No coercive action against comedian Bharti Singh in hurting religious sentiments case: HC to Punjab Police

High court had passed similar order on the plea of Bollywood actor Raveena Tandon and director Farah Khan, who too have been booked under Section Section 295-A of the IPC for hurting religious sentiments

chandigarh Updated: Jan 27, 2020 13:19 IST
HT Correspondent
HT Correspondent
Hindustan Times, Chandigarh
(From left) Actor Raveena Tandon, director Farah Khan and comedian Bharti Singh  were named in an FIR at Ajnala in Amritsar district for outraging religious feelings in December.
(From left) Actor Raveena Tandon, director Farah Khan and comedian Bharti Singh were named in an FIR at Ajnala in Amritsar district for outraging religious feelings in December. (HT photos)

The Punjab and Haryana high court on Monday restrained Punjab Police from taking coercive steps against comedian Bharti Singh, who has been booked for hurting religious sentiments.

The high court bench of justice Sudip Ahluwalia acted on Bharti Singh’s plea for quashing a first information report (FIR) at Ajnala on December 25 for alleged deliberate and malicious acts intended to outrage religious feelings.

On Thursday, the high court had passed a similar order on the plea of Bollywood actor Raveena Tandon and director Farah Khan, who too have been booked under Section Section 295-A of the Indian Penal Code (deliberate and malicious acts intended to outrage religious feelings).

Bharti’s advocate Abhinav Sood said that actress Raveena Tandon and she were asked to spell a word and disclose its meaning on the show.
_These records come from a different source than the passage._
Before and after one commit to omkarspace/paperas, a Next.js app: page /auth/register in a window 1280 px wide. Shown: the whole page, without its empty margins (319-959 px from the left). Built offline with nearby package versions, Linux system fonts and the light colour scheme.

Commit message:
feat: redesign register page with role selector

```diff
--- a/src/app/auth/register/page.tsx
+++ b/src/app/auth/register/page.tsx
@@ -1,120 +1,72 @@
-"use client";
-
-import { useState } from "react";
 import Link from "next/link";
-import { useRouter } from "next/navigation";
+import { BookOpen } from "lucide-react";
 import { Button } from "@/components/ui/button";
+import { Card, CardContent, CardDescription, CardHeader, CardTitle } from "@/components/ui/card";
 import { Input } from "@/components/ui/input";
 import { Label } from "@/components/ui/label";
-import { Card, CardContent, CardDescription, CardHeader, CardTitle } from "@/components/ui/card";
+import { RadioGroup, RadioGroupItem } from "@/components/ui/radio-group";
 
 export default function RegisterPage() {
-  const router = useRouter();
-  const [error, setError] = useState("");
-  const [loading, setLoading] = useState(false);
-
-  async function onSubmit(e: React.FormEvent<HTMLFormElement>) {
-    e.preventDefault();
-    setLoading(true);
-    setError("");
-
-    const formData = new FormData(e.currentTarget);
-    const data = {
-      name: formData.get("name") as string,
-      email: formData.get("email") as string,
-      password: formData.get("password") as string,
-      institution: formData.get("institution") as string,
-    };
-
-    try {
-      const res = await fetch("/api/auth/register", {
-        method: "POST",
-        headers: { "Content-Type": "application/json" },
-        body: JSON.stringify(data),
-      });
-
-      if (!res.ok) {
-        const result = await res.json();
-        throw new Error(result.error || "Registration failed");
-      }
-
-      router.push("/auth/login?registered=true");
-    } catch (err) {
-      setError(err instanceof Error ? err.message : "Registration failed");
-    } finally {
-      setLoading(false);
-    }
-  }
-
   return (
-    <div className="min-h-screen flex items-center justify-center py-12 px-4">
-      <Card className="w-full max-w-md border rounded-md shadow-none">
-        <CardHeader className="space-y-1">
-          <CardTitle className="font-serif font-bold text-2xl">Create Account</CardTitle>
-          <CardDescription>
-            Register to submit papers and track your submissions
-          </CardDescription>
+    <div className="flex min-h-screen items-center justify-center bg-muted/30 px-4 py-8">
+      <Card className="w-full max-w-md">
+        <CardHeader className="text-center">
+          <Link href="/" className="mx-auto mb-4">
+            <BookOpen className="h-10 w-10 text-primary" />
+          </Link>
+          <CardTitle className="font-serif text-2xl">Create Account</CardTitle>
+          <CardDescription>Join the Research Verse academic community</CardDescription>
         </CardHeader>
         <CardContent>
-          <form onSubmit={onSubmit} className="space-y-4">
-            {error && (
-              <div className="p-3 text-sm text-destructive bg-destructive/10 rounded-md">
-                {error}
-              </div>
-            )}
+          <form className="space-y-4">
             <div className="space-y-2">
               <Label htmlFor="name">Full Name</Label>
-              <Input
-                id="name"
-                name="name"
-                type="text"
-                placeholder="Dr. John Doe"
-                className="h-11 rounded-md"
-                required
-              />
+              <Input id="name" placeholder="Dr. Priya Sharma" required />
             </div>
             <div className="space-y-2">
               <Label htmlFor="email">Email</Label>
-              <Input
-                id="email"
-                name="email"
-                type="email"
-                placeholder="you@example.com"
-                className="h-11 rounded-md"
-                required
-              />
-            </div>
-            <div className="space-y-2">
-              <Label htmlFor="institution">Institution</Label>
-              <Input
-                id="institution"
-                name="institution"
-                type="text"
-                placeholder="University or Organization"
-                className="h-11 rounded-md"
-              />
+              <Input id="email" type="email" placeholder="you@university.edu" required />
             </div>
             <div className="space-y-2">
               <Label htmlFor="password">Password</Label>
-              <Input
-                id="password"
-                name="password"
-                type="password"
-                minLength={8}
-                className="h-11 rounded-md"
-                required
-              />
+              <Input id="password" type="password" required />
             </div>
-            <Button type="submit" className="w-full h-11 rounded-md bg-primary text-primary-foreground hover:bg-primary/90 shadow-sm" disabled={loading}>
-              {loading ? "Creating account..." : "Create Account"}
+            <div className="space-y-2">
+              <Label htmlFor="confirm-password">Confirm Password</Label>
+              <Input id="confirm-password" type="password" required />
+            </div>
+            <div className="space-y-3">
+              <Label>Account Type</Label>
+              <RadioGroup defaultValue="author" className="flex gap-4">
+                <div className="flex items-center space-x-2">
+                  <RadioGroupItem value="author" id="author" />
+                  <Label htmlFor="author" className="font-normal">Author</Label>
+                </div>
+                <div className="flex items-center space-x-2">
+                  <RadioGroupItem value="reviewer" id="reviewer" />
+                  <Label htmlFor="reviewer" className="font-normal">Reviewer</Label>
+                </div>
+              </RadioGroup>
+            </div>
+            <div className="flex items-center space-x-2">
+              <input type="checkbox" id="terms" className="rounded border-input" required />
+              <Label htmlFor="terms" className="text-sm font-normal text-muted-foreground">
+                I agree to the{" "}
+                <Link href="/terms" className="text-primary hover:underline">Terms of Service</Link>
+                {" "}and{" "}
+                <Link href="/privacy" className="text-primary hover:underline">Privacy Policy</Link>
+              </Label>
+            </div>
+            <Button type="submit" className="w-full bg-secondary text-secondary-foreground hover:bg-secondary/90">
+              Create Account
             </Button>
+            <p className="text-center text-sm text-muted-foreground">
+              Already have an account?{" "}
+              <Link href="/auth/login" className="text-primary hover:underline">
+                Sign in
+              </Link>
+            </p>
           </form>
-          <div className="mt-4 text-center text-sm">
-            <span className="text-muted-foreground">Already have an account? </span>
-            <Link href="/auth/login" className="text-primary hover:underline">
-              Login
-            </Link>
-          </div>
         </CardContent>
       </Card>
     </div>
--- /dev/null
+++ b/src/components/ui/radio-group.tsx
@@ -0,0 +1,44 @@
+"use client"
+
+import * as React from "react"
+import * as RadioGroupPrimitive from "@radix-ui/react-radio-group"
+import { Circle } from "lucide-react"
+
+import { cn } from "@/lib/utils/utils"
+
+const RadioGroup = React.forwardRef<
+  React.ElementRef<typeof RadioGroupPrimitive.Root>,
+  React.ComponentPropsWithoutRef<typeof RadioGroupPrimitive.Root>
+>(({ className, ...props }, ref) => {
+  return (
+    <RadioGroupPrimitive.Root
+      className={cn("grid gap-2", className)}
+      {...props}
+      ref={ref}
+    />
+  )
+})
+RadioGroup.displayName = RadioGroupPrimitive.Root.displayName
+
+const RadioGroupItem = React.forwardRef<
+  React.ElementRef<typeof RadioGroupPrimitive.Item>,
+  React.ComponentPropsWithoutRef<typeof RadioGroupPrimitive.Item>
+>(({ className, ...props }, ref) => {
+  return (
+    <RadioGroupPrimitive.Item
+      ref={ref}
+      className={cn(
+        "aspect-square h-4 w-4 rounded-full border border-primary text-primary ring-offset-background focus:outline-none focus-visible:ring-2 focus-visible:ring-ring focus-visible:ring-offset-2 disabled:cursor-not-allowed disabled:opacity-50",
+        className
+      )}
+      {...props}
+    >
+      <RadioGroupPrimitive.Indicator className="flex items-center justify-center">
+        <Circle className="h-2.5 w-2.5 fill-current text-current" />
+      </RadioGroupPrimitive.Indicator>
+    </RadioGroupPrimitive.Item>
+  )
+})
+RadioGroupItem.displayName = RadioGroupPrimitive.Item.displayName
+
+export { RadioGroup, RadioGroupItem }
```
While Tandon spelt it correctly, Bharti misspelt it. It apparently meant that Bharti did not know the word and was referring to another word in Hindi, he had told the court, adding that now what was being construed as hurting religious sentiments was unintentional.

Sood said that the show in question was for entertaining people and it was a non-fiction quiz show. In this situation, no ill intention on the part of Bharti can be attributed by any stretch imagination, he said.
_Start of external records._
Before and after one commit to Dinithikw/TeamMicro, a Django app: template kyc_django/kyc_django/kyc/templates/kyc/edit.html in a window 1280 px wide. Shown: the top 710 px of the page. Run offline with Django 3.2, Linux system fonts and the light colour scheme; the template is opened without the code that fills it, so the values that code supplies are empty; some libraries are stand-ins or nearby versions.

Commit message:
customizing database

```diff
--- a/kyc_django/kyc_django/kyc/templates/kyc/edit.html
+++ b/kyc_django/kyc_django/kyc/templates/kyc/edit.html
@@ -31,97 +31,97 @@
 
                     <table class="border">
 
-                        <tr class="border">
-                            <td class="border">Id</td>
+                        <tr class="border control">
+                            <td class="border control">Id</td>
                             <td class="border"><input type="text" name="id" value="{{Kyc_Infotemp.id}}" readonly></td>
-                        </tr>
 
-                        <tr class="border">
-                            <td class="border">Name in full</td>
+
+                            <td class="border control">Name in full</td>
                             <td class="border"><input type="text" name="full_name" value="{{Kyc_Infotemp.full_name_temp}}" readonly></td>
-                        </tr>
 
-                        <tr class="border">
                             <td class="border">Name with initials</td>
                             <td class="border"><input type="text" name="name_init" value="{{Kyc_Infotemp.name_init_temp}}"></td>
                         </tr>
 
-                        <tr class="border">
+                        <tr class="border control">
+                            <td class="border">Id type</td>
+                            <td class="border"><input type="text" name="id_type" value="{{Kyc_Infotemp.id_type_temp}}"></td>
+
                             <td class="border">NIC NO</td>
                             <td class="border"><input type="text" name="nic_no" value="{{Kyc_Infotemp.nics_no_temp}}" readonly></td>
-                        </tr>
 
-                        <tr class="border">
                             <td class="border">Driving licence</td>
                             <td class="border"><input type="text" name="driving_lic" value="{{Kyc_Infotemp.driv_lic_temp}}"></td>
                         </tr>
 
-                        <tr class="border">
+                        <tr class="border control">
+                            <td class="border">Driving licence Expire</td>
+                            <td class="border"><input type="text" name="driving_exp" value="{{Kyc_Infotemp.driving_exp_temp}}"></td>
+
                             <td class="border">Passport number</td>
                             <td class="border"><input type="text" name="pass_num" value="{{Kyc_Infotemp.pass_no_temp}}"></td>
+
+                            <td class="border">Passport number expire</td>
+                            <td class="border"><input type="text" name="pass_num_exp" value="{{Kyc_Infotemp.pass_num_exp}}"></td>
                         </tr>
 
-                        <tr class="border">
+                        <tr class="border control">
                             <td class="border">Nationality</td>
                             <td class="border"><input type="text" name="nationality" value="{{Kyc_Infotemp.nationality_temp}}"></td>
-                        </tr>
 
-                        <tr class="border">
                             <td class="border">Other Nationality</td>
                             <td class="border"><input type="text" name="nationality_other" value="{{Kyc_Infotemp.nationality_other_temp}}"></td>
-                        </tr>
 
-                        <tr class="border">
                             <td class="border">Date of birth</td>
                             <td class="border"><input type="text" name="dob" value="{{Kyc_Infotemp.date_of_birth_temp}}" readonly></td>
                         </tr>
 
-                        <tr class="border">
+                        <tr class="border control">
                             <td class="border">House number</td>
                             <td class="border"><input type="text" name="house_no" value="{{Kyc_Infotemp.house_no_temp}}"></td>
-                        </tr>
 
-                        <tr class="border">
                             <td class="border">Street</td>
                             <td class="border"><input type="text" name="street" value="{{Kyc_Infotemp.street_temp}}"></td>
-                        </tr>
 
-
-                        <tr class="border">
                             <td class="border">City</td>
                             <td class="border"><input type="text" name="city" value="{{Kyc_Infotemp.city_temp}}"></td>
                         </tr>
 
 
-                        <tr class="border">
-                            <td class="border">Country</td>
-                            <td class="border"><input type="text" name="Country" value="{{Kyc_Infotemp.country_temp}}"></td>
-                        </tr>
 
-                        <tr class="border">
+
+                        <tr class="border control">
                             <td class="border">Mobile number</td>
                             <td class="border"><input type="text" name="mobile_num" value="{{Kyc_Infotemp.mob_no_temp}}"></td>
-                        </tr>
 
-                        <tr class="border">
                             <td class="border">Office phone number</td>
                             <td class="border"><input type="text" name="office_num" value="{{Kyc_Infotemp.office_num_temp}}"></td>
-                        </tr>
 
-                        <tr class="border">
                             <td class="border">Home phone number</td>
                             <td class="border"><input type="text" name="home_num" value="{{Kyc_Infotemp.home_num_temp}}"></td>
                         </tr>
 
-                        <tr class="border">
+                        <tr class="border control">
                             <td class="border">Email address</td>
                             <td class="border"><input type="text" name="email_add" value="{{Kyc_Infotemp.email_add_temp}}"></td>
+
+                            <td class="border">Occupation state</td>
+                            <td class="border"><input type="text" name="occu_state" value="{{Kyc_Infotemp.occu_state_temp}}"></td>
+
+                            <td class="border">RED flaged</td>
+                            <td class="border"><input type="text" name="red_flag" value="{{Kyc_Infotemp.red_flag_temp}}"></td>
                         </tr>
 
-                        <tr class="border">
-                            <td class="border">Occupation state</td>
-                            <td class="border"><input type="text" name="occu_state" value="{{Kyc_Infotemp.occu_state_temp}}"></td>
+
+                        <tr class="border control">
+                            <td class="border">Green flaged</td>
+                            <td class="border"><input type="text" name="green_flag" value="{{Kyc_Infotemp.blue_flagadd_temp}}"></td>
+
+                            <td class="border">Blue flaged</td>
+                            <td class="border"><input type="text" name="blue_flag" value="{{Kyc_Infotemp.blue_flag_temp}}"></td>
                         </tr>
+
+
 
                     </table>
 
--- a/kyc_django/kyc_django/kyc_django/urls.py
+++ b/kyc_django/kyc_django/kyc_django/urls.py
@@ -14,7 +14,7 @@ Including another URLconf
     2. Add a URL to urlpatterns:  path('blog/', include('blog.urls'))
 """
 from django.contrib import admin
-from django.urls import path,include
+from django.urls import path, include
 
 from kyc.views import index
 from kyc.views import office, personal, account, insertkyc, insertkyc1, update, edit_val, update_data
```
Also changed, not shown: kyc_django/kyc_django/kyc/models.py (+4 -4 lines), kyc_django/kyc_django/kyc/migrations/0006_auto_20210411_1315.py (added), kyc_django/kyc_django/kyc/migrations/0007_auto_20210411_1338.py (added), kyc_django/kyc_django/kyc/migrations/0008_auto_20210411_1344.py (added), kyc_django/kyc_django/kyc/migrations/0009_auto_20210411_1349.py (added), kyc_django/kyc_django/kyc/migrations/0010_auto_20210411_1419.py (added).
It has been argued before the court that the FIR was based on hearsay, while to establish offence under Section 295-A, it needs to be done deliberately and with intent to outrage the religious feelings of any class. In this case, however, deliberate intention on the part of the petitioner is not made out, it was argued.